The SRY gene (sex-determining region on the Y) lies near the pseudoautosomal boundary on the Y chromosome. It is present in many males with an otherwise normal 46,XX karyotype (Case 41) and is deleted or mutated in a proportion of females with an otherwise normal 46,XY karyotype, thus strongly implicating SRY in normal male sex determination (see Fig. 6-11). SRY is expressed only briefly early in development in cells of the germinal ridge just before differentiation of the testis. SRY encodes a DNA-binding protein that is likely to be a transcription factor, which up-regulates a key autosomal gene, SOX9, in the ambipotent gonad, leading ultimately to testes differentiation. Thus, by all available genetic and developmental criteria, SRY is equivalent to the TDF gene on the Y chromosome. If SRY is absent or not functioning properly, then the female sex differentiation pathway ensues (see Fig. 6-10).

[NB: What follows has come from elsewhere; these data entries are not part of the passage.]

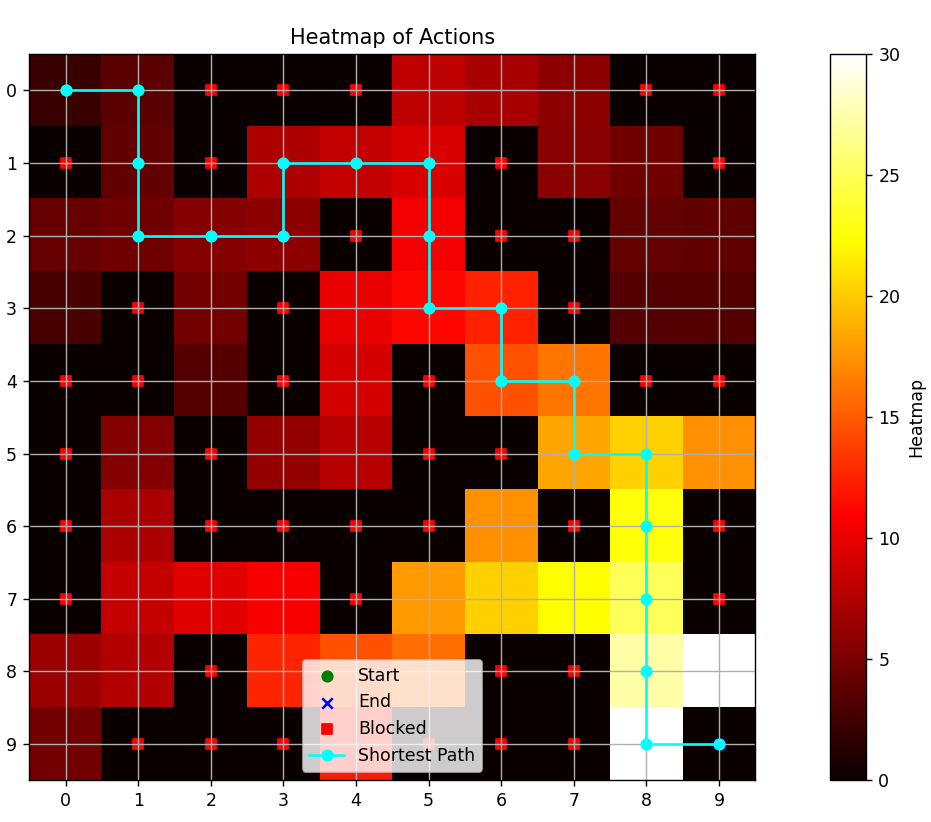
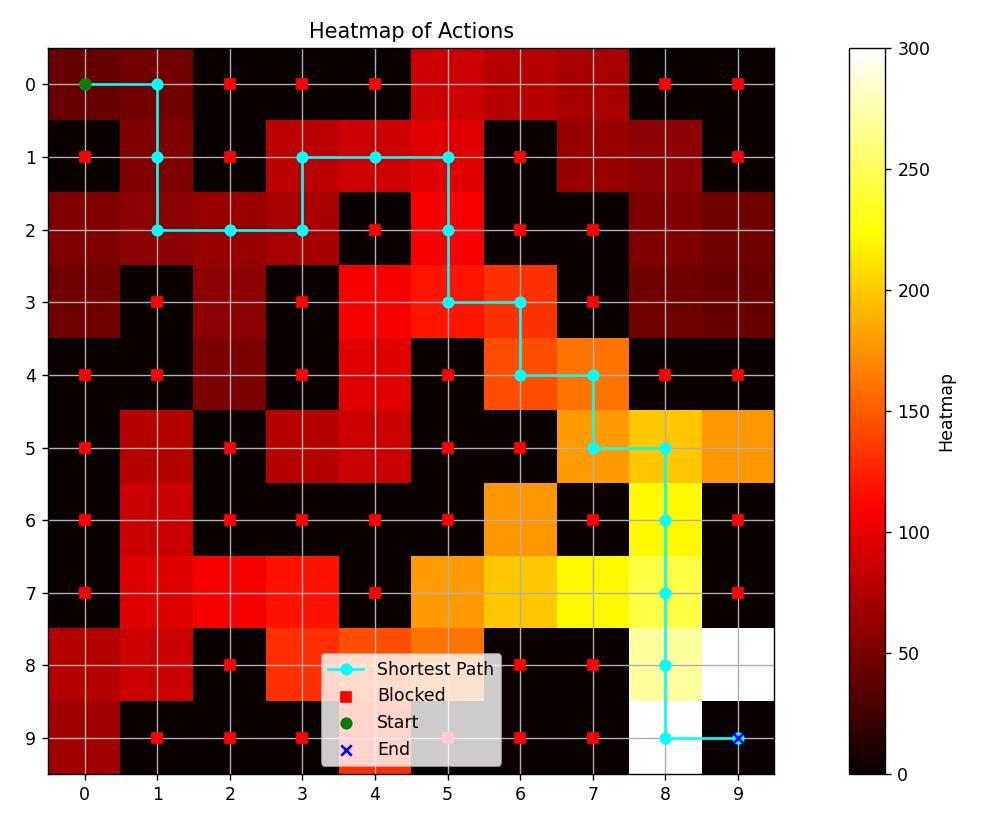
update grid and screenshots

diff --git a/rcMain.py b/rcMain.py
@@ -79,7 +79,7 @@ class RewardPathFinder:
                 if last_action is not None and ((action == 0 and last_action == 1) or (action == 1 and last_action == 0) or (action == 2 and last_action == 3) or (action == 3 and last_action == 2)):
                     reward -= 1  # Penalty for turning around
                 elif self.is_terminal(next_state):
-                    reward += 30  # reward for reaching the end
+                    reward += 300  # reward for reaching the end
                 elif next_state in self.blocked_points:
                     reward -= 1  # penalty for hitting a blocked point (walls)
                     self.consecutive_safe_actions = 0  # Reset counter
@@ -87,10 +87,10 @@ class RewardPathFinder:
                     reward += 0  # neutral reward for other moves
                     self.consecutive_safe_actions += 1  # Increment counter for safe actions
                     if self.consecutive_safe_actions == 2:
-                        reward += 1  # Reward for 3 consecutive safe actions
+                        reward += 2  # Reward for 3 consecutive safe actions
                         self.consecutive_safe_actions = 0  # Reset counter
                     elif self.consecutive_safe_actions == 3:
-                        reward += 2
+                        reward += 3
                         self.consecutive_safe_actions = 0
 
                 self.update_q_table(state, action, reward, next_state)
@@ -102,6 +102,7 @@ class RewardPathFinder:
             if total_reward > best_total_reward:
                 best_total_reward = total_reward
                 self.best_path = current_path  # Update the best path
+                
             if episode == 999 and log_random_episode:  # Log episode 1000
                 print(f"Logging actions for the last episode:")
                 for i in range(len(current_path) - 1):
@@ -151,17 +152,20 @@ class RewardPathFinder:
             plt.colorbar(label='Heatmap')
         plt.title('Heatmap of Actions' if not show_q_values else 'Q-Values Heatmap')
         
-        # Marking the start, end, and blocked points
-        plt.scatter(self.start[1], self.start[0], marker='o', color='green', label='Start')
-        plt.scatter(self.end[1], self.end[0], marker='x', color='blue', label='End')
-        for point in self.blocked_points:
-            plt.scatter(point[1], point[0], marker='s', color='red', label='Blocked' if point == self.blocked_points[0] else "")
-        
         # Draw the shortest path
         shortest_path = self.get_shortest_path()
         if shortest_path:
             path_x, path_y = zip(*shortest_path)
             plt.plot(path_y, path_x, marker='o', color='cyan', label='Shortest Path')
+        
+        # Marking the blocked points
+        for point in self.blocked_points:
+            plt.scatter(point[1], point[0], marker='s', color='red', label='Blocked' if point == self.blocked_points[0] else "", zorder=2)
+    
+        # Marking the start and end points
+        plt.scatter(self.start[1], self.start[0], marker='o', color='green', label='Start', zorder=3)
+        plt.scatter(self.end[1], self.end[0], marker='x', color='blue', label='End', zorder=3)
+
         
         plt.legend()
         plt.grid(True)  # Add grid for better visualization
@@ -178,7 +182,7 @@ class RewardPathFinder:
 
 if __name__ == "__main__":
     if len(sys.argv) != 2:
-        print("Usage: python rcMain3.py <maze_file>")
+        print("Usage: python rcMain.py <maze_file>")
         sys.exit(1)
 
     maze_file = sys.argv[1]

Although there is clear evidence demonstrating the critical role of SRY in normal male sexual development, the presence or absence of SRY/TDF does not explain all cases of abnormal sex determination. Other genes are involved in the sex determination pathway and are discussed later in this chapter.
Y-Linked Genes in Spermatogenesis

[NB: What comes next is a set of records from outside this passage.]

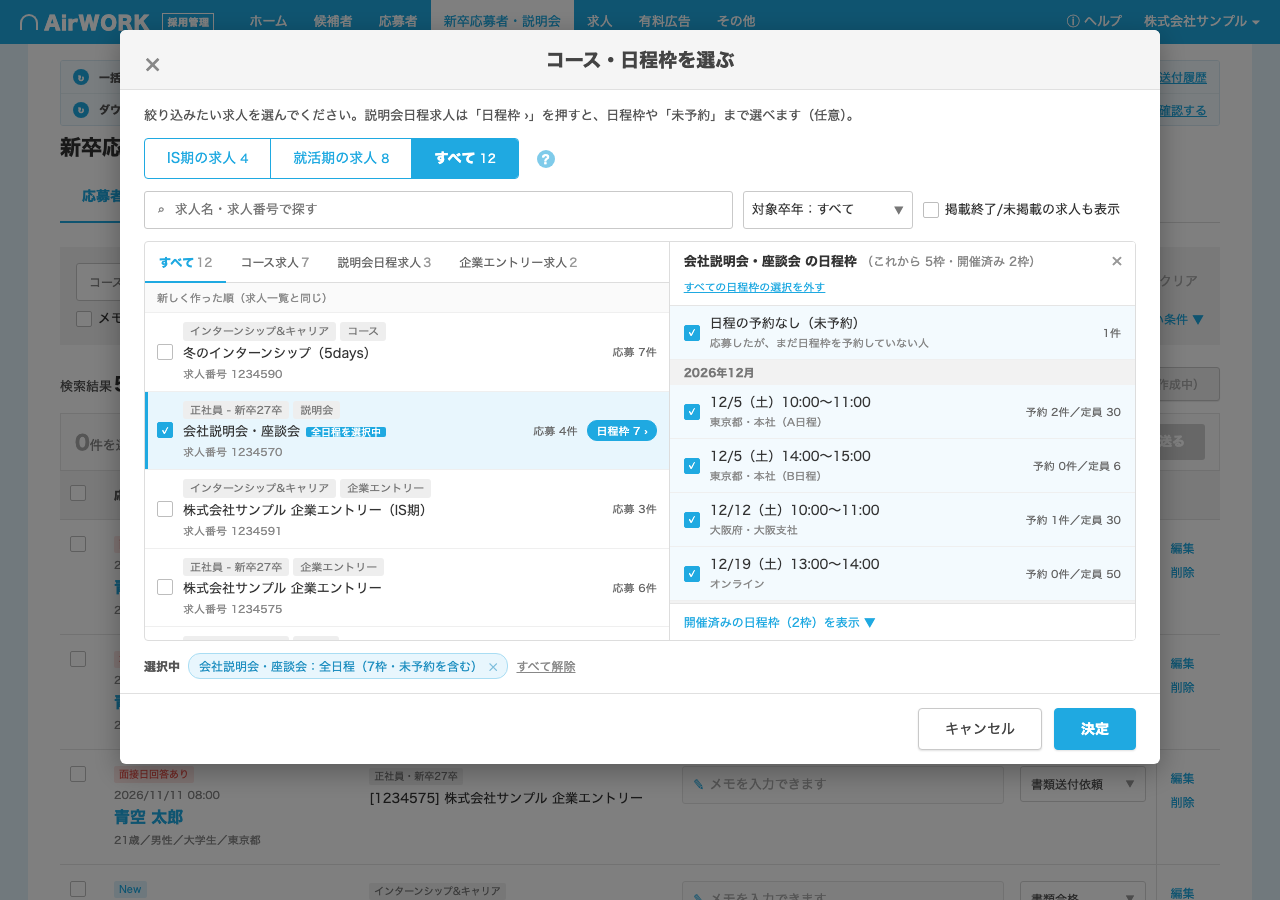
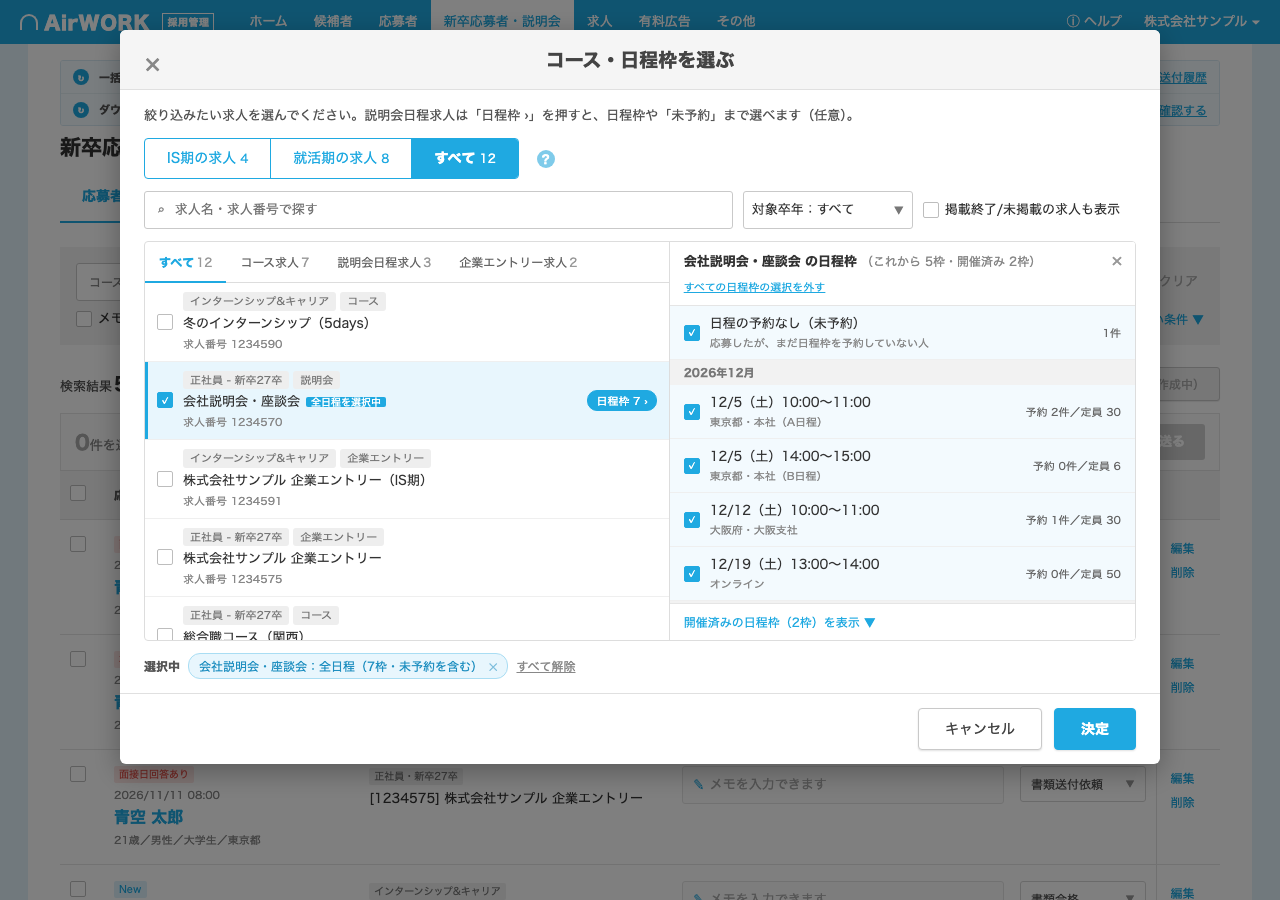
コース・日程枠モーダルから応募件数と並び順のラベルを消す

diff --git a/app.js b/app.js
@@ -507,7 +507,6 @@
         <span class="box ${on ? 'on' : ''}" data-check="${j.id}"></span>
         <div class="main"><div class="jchips">${j.season === 'IS' ? '<span class="jchip">インターンシップ&amp;キャリア</span>' : j.years.map((y) => `<span class="jchip">正社員 - 新卒${y}卒</span>`).join('')}<span class="jchip">${tl}</span></div><div class="t1">${esc(j.name)}${on && j.type === 'seminar' ? '<span class="picked">全日程を選択中</span>' : ns ? `<span class="picked">${ns}枠を選択中</span>` : ''}</div>
         <div class="t2">求人番号 ${j.id}${j.posted ? '' : '・掲載終了'}</div></div>
-        <div class="r">応募 ${appsOfJob(j.id).length}件</div>
         ${j.type === 'seminar' ? `<span class="slotlk">日程枠 ${SLOTS[j.id].length} ›</span>` : ''}</div>`;
     }).join('') : '<div class="rempty">条件に合う求人はありません。</div>';
     const showRight = !isIS && M.focus && jobById(M.focus).type === 'seminar';

diff --git a/index.html b/index.html
@@ -76,7 +76,6 @@
       <div class="panes" id="panes">
         <div class="left">
           <div class="mtabs" id="mtabs"></div>
-          <div class="sort">新しく作った順（求人一覧と同じ）</div>
           <div class="list" id="jobList"></div>
         </div>
         <div class="right" id="rightPane"></div>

The prevalence of Y chromosome deletions and microdeletions in the general male population is reported to be approximately 1 in 2000 to 3000 males. However, microdeletions in the male-specific portion of Yq are found in a significant proportion of men with low sperm count, ranging from cases of nonobstructive azoospermia (no sperm detectable in semen) to severe oligospermia (<5 million/mL; normal range, 20 to 40 million/mL). These findings suggest that one or more genes, termed azoospermia factors (AZF), are located on the Y chromosome, and three such regions on Yq (AZFa, AZFb, and AZFc) have been defined (see Fig. 6-9).

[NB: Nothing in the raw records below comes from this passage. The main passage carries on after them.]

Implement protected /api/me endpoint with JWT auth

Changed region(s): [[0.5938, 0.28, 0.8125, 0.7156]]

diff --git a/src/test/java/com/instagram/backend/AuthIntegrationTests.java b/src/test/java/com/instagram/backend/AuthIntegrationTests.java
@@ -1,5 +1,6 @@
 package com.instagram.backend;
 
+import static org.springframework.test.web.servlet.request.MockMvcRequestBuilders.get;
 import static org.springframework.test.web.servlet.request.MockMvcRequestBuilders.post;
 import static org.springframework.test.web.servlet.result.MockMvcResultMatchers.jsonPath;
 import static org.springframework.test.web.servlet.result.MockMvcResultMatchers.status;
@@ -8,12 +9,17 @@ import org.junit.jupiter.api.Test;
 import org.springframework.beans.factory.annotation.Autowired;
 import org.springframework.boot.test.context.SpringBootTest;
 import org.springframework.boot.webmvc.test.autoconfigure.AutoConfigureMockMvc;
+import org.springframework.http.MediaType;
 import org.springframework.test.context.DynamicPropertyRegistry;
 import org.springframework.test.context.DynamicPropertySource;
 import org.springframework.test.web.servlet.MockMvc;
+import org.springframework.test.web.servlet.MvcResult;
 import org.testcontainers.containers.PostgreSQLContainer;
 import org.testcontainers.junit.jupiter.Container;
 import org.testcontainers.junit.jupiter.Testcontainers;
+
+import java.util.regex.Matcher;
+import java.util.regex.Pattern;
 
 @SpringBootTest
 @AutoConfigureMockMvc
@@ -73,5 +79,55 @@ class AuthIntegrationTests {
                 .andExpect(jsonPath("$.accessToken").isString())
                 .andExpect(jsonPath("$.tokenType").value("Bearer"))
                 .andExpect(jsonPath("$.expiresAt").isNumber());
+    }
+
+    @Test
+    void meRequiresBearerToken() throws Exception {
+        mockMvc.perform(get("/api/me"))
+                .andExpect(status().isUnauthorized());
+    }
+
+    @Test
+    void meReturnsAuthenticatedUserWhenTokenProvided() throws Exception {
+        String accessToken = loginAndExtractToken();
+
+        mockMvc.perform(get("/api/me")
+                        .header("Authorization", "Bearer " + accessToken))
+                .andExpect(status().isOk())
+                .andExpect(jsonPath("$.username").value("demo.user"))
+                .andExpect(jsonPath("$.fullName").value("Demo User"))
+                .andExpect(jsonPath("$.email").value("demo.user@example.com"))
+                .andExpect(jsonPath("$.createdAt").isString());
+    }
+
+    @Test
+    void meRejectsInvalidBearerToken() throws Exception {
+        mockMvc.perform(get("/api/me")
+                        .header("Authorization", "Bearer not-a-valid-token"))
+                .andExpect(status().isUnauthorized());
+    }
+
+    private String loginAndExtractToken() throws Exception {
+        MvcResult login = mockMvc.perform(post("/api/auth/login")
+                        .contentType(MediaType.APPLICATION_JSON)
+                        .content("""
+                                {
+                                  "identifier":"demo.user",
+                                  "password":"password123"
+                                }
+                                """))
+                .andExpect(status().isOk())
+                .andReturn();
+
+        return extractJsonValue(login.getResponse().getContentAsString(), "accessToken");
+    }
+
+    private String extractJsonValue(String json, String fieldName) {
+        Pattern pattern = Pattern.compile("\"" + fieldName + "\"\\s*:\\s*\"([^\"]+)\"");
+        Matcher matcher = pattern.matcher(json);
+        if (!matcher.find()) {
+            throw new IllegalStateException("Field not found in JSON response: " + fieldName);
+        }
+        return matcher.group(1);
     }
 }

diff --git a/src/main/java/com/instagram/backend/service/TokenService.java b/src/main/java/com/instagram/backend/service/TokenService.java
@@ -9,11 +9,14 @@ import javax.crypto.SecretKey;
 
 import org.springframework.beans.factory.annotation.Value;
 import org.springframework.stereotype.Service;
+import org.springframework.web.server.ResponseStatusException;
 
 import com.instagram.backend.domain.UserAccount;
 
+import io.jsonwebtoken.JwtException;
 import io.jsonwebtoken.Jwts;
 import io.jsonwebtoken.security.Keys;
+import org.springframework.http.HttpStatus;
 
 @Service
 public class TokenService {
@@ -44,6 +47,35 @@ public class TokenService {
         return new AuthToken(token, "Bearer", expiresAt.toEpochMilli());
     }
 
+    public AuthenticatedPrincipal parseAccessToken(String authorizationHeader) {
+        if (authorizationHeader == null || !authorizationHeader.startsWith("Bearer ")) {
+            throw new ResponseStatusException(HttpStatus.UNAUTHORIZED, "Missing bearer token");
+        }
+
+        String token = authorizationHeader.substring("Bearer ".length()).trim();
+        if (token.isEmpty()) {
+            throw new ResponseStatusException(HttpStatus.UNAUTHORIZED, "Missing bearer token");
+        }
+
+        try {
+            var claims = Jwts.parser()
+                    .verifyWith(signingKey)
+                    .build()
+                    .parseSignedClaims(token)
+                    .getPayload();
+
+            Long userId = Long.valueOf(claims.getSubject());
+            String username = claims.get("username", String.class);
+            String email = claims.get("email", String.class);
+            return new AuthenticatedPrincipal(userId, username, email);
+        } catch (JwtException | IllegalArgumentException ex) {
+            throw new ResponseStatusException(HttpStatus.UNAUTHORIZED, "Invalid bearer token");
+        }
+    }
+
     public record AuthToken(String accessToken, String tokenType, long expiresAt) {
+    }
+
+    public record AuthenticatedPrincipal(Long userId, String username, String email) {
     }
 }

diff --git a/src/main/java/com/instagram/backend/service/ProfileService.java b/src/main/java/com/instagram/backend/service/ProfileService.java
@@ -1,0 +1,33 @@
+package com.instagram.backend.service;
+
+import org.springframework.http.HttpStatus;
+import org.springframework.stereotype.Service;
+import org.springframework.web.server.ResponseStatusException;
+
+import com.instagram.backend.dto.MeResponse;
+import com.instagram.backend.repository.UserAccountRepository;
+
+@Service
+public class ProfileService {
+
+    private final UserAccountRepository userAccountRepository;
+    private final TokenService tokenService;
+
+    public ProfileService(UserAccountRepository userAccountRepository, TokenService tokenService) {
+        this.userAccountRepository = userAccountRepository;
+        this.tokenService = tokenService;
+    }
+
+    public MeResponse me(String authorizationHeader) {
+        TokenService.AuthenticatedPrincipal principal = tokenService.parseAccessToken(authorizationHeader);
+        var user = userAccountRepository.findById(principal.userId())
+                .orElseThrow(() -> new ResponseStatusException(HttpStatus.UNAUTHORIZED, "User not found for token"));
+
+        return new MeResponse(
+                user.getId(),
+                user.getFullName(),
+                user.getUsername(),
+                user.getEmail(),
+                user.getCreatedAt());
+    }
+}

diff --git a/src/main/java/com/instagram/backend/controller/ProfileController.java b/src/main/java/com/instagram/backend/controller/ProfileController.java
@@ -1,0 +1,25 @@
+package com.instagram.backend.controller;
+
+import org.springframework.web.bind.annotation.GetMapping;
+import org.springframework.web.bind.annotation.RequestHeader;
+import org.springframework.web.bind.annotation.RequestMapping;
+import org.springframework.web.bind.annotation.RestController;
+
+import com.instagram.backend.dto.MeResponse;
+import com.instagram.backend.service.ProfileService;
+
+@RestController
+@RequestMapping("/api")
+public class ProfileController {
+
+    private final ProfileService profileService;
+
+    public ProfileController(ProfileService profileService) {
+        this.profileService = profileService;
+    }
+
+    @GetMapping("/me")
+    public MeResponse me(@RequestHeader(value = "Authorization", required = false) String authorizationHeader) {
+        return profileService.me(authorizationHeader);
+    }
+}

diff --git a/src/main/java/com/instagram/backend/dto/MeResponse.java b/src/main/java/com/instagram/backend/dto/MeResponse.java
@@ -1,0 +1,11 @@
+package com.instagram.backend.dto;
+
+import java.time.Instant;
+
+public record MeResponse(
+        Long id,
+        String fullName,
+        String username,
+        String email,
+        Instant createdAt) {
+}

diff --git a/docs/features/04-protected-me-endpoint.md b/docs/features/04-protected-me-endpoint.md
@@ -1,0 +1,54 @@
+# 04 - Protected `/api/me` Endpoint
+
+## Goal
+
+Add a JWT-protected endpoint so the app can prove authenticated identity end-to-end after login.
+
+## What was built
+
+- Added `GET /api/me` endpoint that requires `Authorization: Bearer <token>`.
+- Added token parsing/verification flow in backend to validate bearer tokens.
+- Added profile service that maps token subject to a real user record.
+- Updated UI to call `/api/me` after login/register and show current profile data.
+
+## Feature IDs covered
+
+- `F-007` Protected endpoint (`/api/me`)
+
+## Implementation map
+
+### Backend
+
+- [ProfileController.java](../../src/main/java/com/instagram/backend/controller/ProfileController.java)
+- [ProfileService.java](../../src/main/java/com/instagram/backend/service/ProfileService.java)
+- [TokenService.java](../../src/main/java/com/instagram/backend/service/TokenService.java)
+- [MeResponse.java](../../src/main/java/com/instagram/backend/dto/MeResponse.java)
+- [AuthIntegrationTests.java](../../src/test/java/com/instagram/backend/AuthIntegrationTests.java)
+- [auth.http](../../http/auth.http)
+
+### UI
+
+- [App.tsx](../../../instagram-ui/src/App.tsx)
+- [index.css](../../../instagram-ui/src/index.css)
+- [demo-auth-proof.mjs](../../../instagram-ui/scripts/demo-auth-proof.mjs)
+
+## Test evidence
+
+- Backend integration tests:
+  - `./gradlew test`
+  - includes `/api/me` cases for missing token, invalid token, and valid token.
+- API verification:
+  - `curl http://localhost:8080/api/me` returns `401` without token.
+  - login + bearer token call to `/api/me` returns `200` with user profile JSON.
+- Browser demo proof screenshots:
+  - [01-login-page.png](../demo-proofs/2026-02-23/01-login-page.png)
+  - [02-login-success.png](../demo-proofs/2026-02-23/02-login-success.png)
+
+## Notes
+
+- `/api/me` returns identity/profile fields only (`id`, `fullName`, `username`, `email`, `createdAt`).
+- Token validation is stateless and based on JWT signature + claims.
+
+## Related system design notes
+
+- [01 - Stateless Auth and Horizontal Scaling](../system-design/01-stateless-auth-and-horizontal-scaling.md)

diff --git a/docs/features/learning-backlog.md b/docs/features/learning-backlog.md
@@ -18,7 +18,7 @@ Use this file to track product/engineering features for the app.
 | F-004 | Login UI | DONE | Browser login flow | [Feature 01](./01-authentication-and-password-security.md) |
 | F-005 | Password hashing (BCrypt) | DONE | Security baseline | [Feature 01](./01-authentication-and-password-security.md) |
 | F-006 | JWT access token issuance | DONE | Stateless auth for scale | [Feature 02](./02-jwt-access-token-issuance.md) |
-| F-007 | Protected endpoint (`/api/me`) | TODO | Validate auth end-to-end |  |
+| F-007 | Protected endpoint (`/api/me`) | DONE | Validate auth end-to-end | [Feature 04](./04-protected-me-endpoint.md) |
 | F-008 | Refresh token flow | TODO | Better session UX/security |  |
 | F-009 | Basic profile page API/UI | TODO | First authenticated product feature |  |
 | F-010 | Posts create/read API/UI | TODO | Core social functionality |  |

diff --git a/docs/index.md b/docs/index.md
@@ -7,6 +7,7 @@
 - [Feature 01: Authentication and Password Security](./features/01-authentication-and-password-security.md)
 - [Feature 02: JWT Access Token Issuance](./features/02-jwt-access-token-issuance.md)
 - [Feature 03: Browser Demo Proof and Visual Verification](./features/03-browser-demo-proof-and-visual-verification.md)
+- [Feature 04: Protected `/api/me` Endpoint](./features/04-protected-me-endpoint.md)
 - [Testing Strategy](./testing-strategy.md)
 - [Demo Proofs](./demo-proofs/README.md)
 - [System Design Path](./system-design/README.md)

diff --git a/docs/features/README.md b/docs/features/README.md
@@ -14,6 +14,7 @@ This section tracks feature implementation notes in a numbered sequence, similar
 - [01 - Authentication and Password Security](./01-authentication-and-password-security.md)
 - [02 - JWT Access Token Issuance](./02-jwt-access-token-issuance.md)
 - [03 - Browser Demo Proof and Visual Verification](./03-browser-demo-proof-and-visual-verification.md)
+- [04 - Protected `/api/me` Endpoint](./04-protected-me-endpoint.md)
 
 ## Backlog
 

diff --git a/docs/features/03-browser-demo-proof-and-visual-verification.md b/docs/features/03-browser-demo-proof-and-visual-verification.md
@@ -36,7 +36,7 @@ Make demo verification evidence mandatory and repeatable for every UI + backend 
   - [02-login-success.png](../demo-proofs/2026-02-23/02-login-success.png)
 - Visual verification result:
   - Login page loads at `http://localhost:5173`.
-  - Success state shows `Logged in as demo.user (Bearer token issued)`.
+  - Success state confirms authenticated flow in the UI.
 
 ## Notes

Genomic analysis of these microdeletions led to identification of a series of genes that appear to be important in spermatogenesis. For example, the 3.5-Mb-long AZFc deletion region contains seven different families of genes that are expressed only in the testis, including four copies of the DAZ genes (deleted in azoospermia) that encode nearly identical RNA-binding proteins expressed only in the premeiotic germ cells of the testis. De novo deletions of AZFc arise in approximately 1 in 4000 males and account for approximately 12% of azoospermic males and approximately 6% of males with severe oligospermia. Deletion of only two of the four DAZ genes has been associated with milder oligospermia. Similar to the other genomic disorders described earlier in this chapter, they are mediated by recombination between segmentally duplicated sequences (see Table 6-3). AZFa and AZFb deletions, although less common, also involve recombination. The Yq microdeletions are not syndromic, however; they are responsible only for a defect in spermatogenesis in otherwise normal males. The explanation is that all of the genes involved in the AZF deletions are expressed only in the testis and have no functions in other tissues or cell types.
Overall, approximately 2% of otherwise healthy males are infertile because of severe defects in sperm production, and it appears likely that de novo deletions or mutations of genes on Yq account for a significant proportion of these. Thus men with idiopathic infertility should be karyotyped, and Y chromosome molecular testing and genetic counseling may be appropriate before the initiation of assisted reproduction by intracytoplasmic sperm injection for such couples, mostly because of the risk for passing a Yq microdeletion responsible for infertility to the infertile couple’s sons.